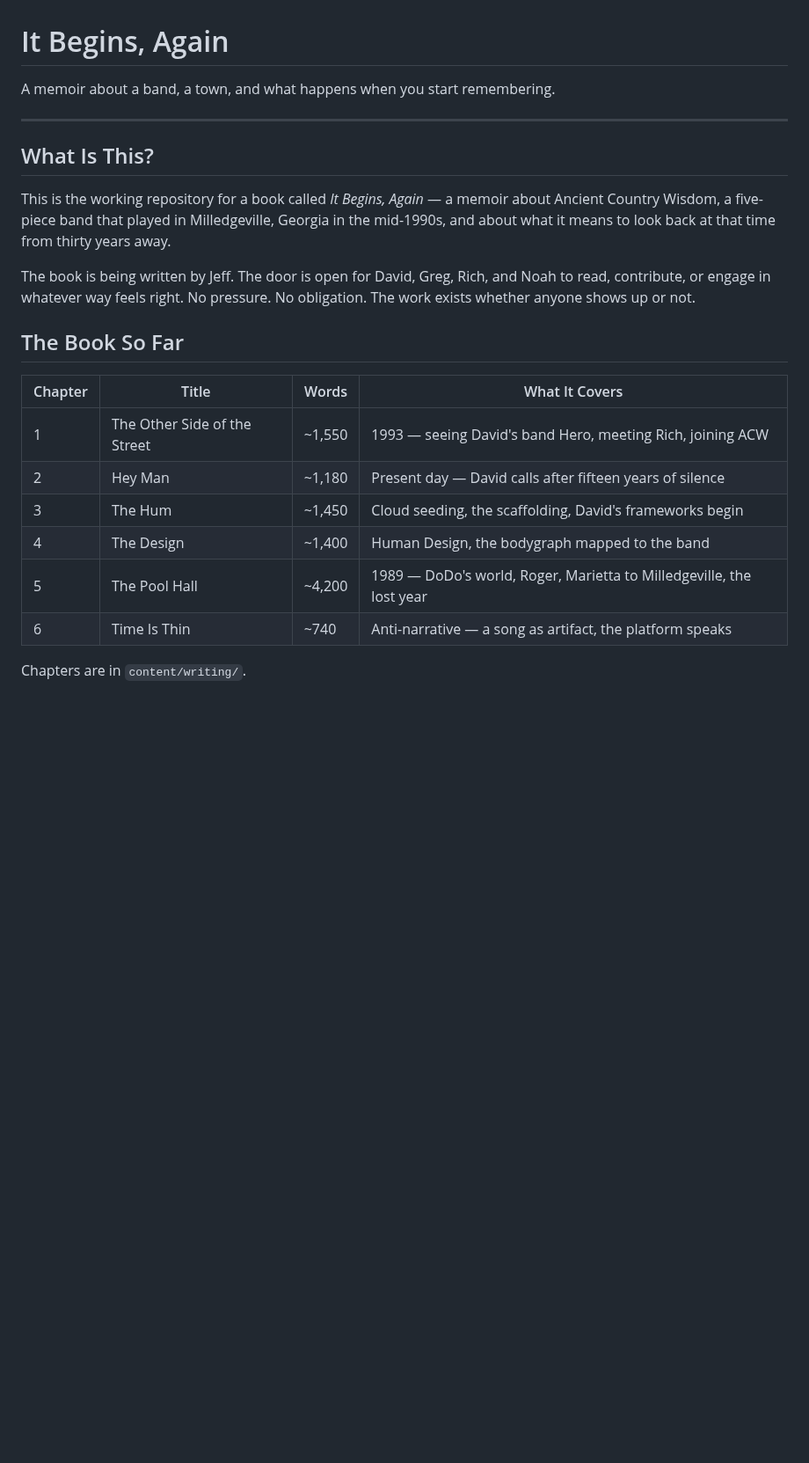
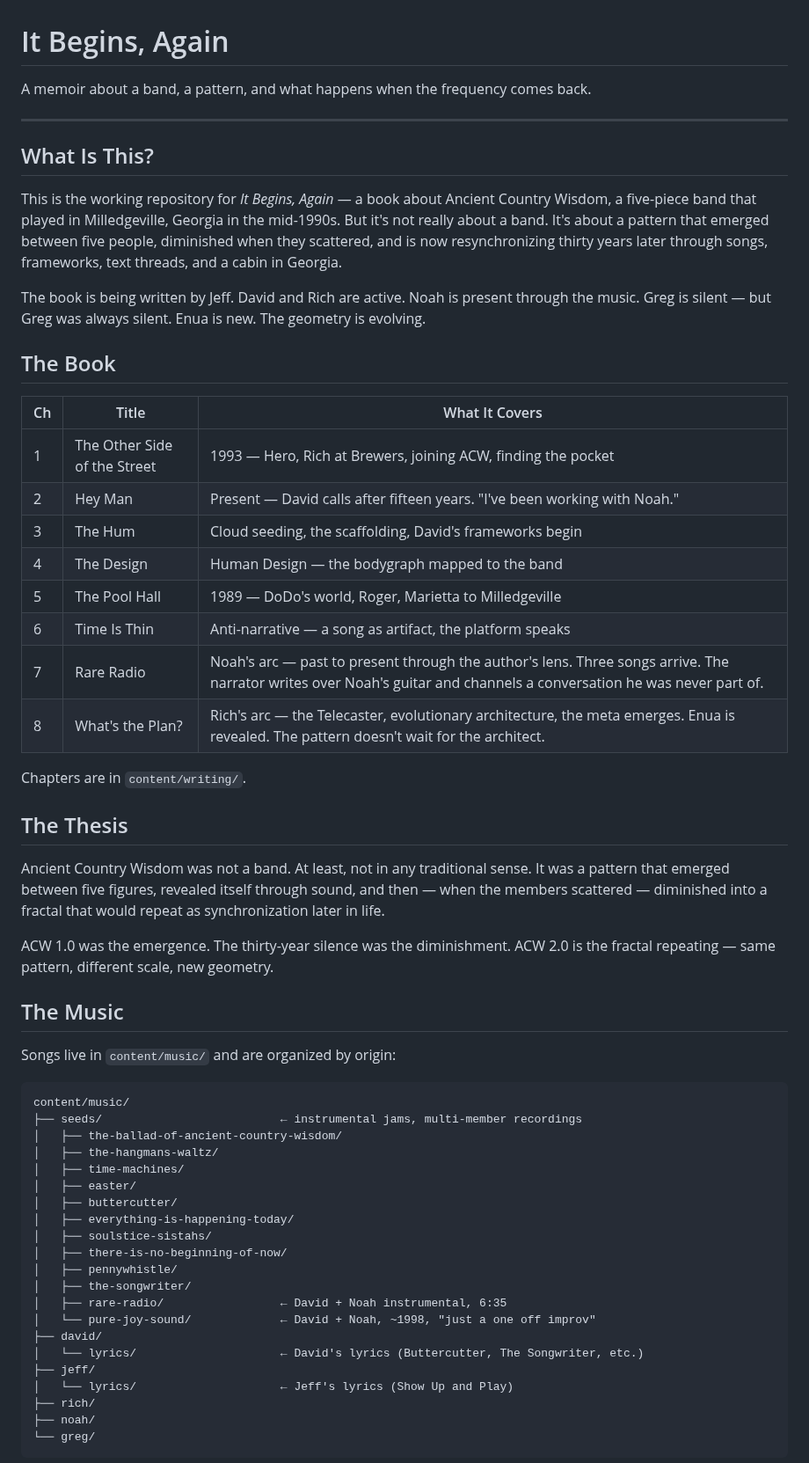
Before and after one commit to devcoband-ai/it-begins-again, a Markdown page: README.md, the part around one of its changes. Shown at 88% size. Rendered like a GitHub page; blank space fills up the shorter version.

Commit message:
README evolved: 8 chapters, seeds catalog, thesis, ACW 2.0 present day

````diff
--- a/README.md
+++ b/README.md
@@ -1,24 +1,61 @@
 # It Begins, Again
 
-A memoir about a band, a town, and what happens when you start remembering.
+A memoir about a band, a pattern, and what happens when the frequency comes back.
 
 ---
 
 ## What Is This?
 
-This is the working repository for a book called *It Begins, Again* — a memoir about Ancient Country Wisdom, a five-piece band that played in Milledgeville, Georgia in the mid-1990s, and about what it means to look back at that time from thirty years away.
+This is the working repository for *It Begins, Again* — a book about Ancient Country Wisdom, a five-piece band that played in Milledgeville, Georgia in the mid-1990s. But it's not really about a band. It's about a pattern that emerged between five people, diminished when they scattered, and is now resynchronizing thirty years later through songs, frameworks, text threads, and a cabin in Georgia.
 
-The book is being written by Jeff. The door is open for David, Greg, Rich, and Noah to read, contribute, or engage in whatever way feels right. No pressure. No obligation. The work exists whether anyone shows up or not.
+The book is being written by Jeff. David and Rich are active. Noah is present through the music. Greg is silent — but Greg was always silent. Enua is new. The geometry is evolving.
 
-## The Book So Far
+## The Book
 
-| Chapter | Title | Words | What It Covers |
-|---------|-------|-------|---------------|
-| 1 | The Other Side of the Street | ~1,550 | 1993 — seeing David's band Hero, meeting Rich, joining ACW |
-| 2 | Hey Man | ~1,180 | Present day — David calls after fifteen years of silence |
-| 3 | The Hum | ~1,450 | Cloud seeding, the scaffolding, David's frameworks begin |
-| 4 | The Design | ~1,400 | Human Design, the bodygraph mapped to the band |
-| 5 | The Pool Hall | ~4,200 | 1989 — DoDo's world, Roger, Marietta to Milledgeville, the lost year |
-| 6 | Time Is Thin | ~740 | Anti-narrative — a song as artifact, the platform speaks |
+| Ch | Title | What It Covers |
+|----|-------|---------------|
+| 1 | The Other Side of the Street | 1993 — Hero, Rich at Brewers, joining ACW, finding the pocket |
+| 2 | Hey Man | Present — David calls after fifteen years. "I've been working with Noah." |
+| 3 | The Hum | Cloud seeding, the scaffolding, David's frameworks begin |
+| 4 | The Design | Human Design — the bodygraph mapped to the band |
+| 5 | The Pool Hall | 1989 — DoDo's world, Roger, Marietta to Milledgeville |
+| 6 | Time Is Thin | Anti-narrative — a song as artifact, the platform speaks |
+| 7 | Rare Radio | Noah's arc — past to present through the author's lens. Three songs arrive. The narrator writes over Noah's guitar and channels a conversation he was never part of. |
+| 8 | What's the Plan? | Rich's arc — the Telecaster, evolutionary architecture, the meta emerges. Enua is revealed. The pattern doesn't wait for the architect. |
 
 Chapters are in `content/writing/`.
+
+## The Thesis
+
+Ancient Country Wisdom was not a band. At least, not in any traditional sense. It was a pattern that emerged between five figures, revealed itself through sound, and then — when the members scattered — diminished into a fractal that would repeat as synchronization later in life.
+
+ACW 1.0 was the emergence. The thirty-year silence was the diminishment. ACW 2.0 is the fractal repeating — same pattern, different scale, new geometry.
+
+## The Music
+
+Songs live in `content/music/` and are organized by origin:
+
+```
+content/music/
+├── seeds/                          ← instrumental jams, multi-member recordings
+│   ├── the-ballad-of-ancient-country-wisdom/
+│   ├── the-hangmans-waltz/
+│   ├── time-machines/
+│   ├── easter/
+│   ├── buttercutter/
+│   ├── everything-is-happening-today/
+│   ├── soulstice-sistahs/
+│   ├── there-is-no-beginning-of-now/
+│   ├── pennywhistle/
+│   ├── the-songwriter/
+│   ├── rare-radio/                 ← David + Noah instrumental, 6:35
+│   └── pure-joy-sound/             ← David + Noah, ~1998, "just a one off improv"
+├── david/
+│   └── lyrics/                     ← David's lyrics (Buttercutter, The Songwriter, etc.)
+├── jeff/
+│   └── lyrics/                     ← Jeff's lyrics (Show Up and Play)
+├── rich/
+├── noah/
+└── greg/
+```
+
````
Also changed, not shown: other parts of README.md (+29 -43 lines).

────

AIM OF THE EXERCISE -> Please give the records above again exactly as they stand, with no pictures.

RESPONSE AREA ->
Before and after one commit to devcoband-ai/it-begins-again, a Markdown page: README.md, the part around one of its changes. Shown at 88% size. Rendered like a GitHub page; blank space fills up the shorter version.

Commit message:
README evolved: 8 chapters, seeds catalog, thesis, ACW 2.0 present day

````diff
--- a/README.md
+++ b/README.md
@@ -1,24 +1,61 @@
 # It Begins, Again
 
-A memoir about a band, a town, and what happens when you start remembering.
+A memoir about a band, a pattern, and what happens when the frequency comes back.
 
 ---
 
 ## What Is This?
 
-This is the working repository for a book called *It Begins, Again* — a memoir about Ancient Country Wisdom, a five-piece band that played in Milledgeville, Georgia in the mid-1990s, and about what it means to look back at that time from thirty years away.
+This is the working repository for *It Begins, Again* — a book about Ancient Country Wisdom, a five-piece band that played in Milledgeville, Georgia in the mid-1990s. But it's not really about a band. It's about a pattern that emerged between five people, diminished when they scattered, and is now resynchronizing thirty years later through songs, frameworks, text threads, and a cabin in Georgia.
 
-The book is being written by Jeff. The door is open for David, Greg, Rich, and Noah to read, contribute, or engage in whatever way feels right. No pressure. No obligation. The work exists whether anyone shows up or not.
+The book is being written by Jeff. David and Rich are active. Noah is present through the music. Greg is silent — but Greg was always silent. Enua is new. The geometry is evolving.
 
-## The Book So Far
+## The Book
 
-| Chapter | Title | Words | What It Covers |
-|---------|-------|-------|---------------|
-| 1 | The Other Side of the Street | ~1,550 | 1993 — seeing David's band Hero, meeting Rich, joining ACW |
-| 2 | Hey Man | ~1,180 | Present day — David calls after fifteen years of silence |
-| 3 | The Hum | ~1,450 | Cloud seeding, the scaffolding, David's frameworks begin |
-| 4 | The Design | ~1,400 | Human Design, the bodygraph mapped to the band |
-| 5 | The Pool Hall | ~4,200 | 1989 — DoDo's world, Roger, Marietta to Milledgeville, the lost year |
-| 6 | Time Is Thin | ~740 | Anti-narrative — a song as artifact, the platform speaks |
+| Ch | Title | What It Covers |
+|----|-------|---------------|
+| 1 | The Other Side of the Street | 1993 — Hero, Rich at Brewers, joining ACW, finding the pocket |
+| 2 | Hey Man | Present — David calls after fifteen years. "I've been working with Noah." |
+| 3 | The Hum | Cloud seeding, the scaffolding, David's frameworks begin |
+| 4 | The Design | Human Design — the bodygraph mapped to the band |
+| 5 | The Pool Hall | 1989 — DoDo's world, Roger, Marietta to Milledgeville |
+| 6 | Time Is Thin | Anti-narrative — a song as artifact, the platform speaks |
+| 7 | Rare Radio | Noah's arc — past to present through the author's lens. Three songs arrive. The narrator writes over Noah's guitar and channels a conversation he was never part of. |
+| 8 | What's the Plan? | Rich's arc — the Telecaster, evolutionary architecture, the meta emerges. Enua is revealed. The pattern doesn't wait for the architect. |
 
 Chapters are in `content/writing/`.
+
+## The Thesis
+
+Ancient Country Wisdom was not a band. At least, not in any traditional sense. It was a pattern that emerged between five figures, revealed itself through sound, and then — when the members scattered — diminished into a fractal that would repeat as synchronization later in life.
+
+ACW 1.0 was the emergence. The thirty-year silence was the diminishment. ACW 2.0 is the fractal repeating — same pattern, different scale, new geometry.
+
+## The Music
+
+Songs live in `content/music/` and are organized by origin:
+
+```
+content/music/
+├── seeds/                          ← instrumental jams, multi-member recordings
+│   ├── the-ballad-of-ancient-country-wisdom/
+│   ├── the-hangmans-waltz/
+│   ├── time-machines/
+│   ├── easter/
+│   ├── buttercutter/
+│   ├── everything-is-happening-today/
+│   ├── soulstice-sistahs/
+│   ├── there-is-no-beginning-of-now/
+│   ├── pennywhistle/
+│   ├── the-songwriter/
+│   ├── rare-radio/                 ← David + Noah instrumental, 6:35
+│   └── pure-joy-sound/             ← David + Noah, ~1998, "just a one off improv"
+├── david/
+│   └── lyrics/                     ← David's lyrics (Buttercutter, The Songwriter, etc.)
+├── jeff/
+│   └── lyrics/                     ← Jeff's lyrics (Show Up and Play)
+├── rich/
+├── noah/
+└── greg/
+```
+
````
Also changed, not shown: other parts of README.md (+29 -43 lines).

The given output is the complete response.